- Your task:
Filter the entries for the word "Also". Copy each line in which it occurs.

- Data excerpts:

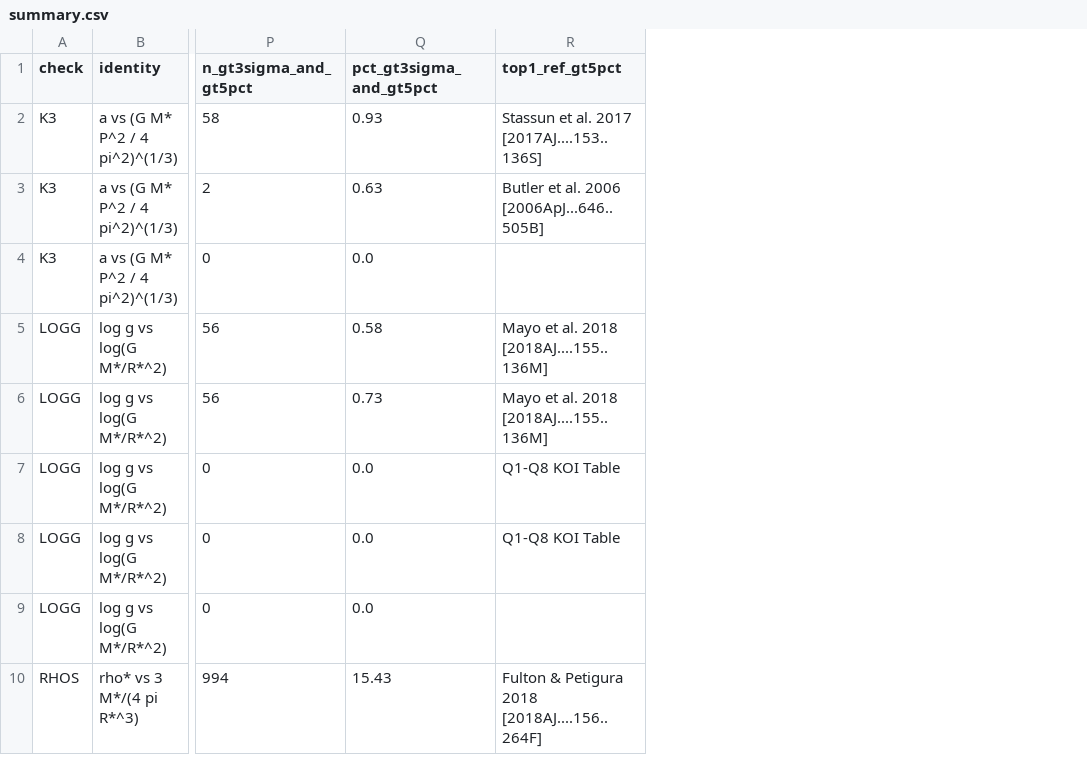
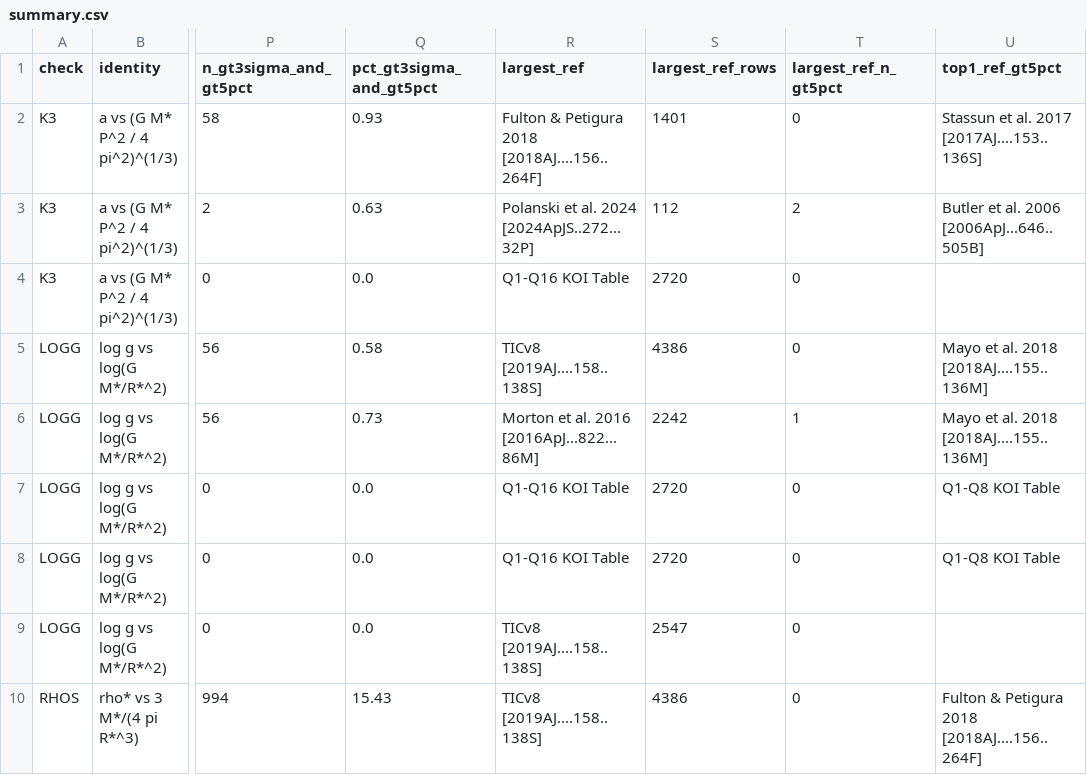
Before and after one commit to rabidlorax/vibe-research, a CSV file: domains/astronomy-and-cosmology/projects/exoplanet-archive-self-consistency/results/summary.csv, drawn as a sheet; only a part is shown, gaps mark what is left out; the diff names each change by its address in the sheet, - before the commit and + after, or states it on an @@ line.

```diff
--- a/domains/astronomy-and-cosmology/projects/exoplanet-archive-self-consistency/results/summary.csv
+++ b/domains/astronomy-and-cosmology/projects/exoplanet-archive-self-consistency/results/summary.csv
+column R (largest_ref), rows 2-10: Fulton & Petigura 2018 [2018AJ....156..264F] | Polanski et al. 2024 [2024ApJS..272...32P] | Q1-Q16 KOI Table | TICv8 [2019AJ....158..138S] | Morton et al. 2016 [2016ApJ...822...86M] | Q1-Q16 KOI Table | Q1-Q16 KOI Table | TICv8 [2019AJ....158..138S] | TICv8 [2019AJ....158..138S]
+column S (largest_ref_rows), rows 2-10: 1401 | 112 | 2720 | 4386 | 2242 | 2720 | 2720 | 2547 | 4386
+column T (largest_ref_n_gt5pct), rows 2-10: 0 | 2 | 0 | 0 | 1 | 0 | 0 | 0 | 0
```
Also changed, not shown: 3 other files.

...

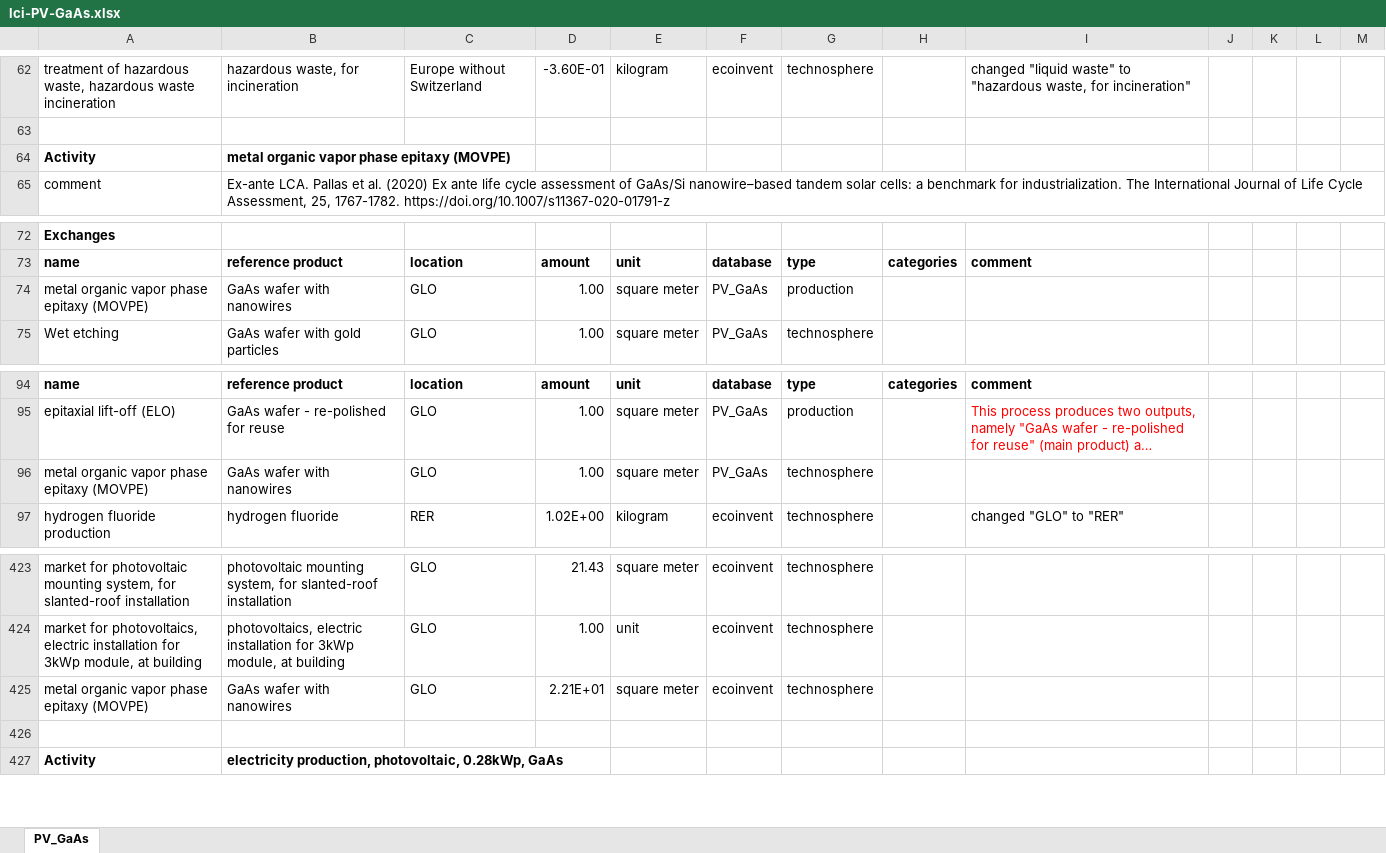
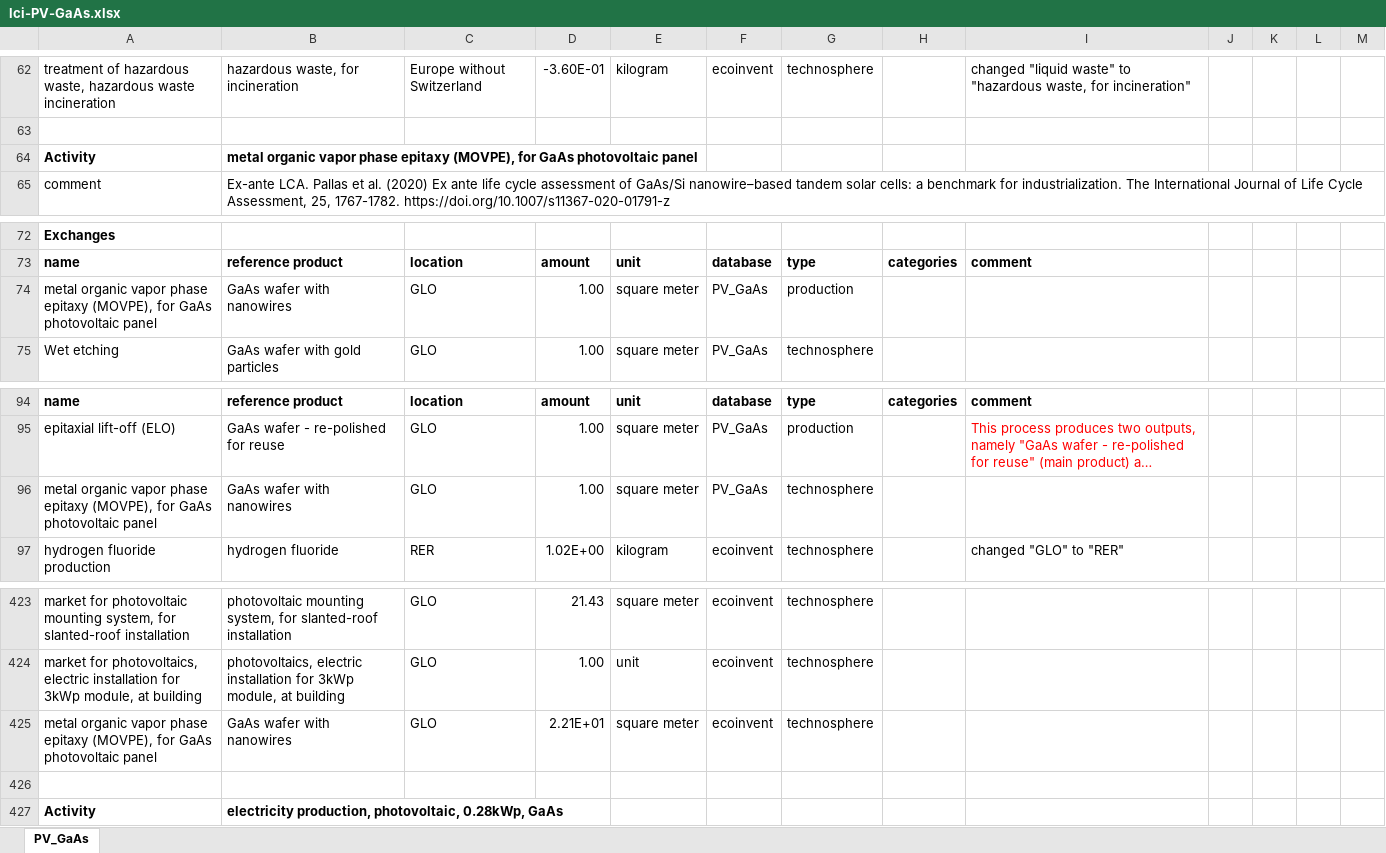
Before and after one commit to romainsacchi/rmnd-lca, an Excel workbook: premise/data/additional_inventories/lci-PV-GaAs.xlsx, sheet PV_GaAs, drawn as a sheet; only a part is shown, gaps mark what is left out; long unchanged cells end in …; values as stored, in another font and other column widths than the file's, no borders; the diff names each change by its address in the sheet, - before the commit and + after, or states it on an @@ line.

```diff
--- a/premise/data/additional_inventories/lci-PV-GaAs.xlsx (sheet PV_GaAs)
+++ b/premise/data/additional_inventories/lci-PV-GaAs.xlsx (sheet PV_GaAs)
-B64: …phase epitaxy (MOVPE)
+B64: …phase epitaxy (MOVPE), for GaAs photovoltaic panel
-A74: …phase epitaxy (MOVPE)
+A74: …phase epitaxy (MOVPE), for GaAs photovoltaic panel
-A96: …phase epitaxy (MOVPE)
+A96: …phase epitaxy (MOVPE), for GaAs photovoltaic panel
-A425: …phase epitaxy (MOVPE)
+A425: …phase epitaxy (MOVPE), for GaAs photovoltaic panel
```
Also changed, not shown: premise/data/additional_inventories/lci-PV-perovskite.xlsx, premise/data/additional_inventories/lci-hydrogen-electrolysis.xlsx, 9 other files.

- Answer space:
Also changed, not shown: 3 other files.
Also changed, not shown: premise/data/additional_inventories/lci-PV-perovskite.xlsx, premise/data/additional_inventories/lci-hydrogen-electrolysis.xlsx, 9 other files.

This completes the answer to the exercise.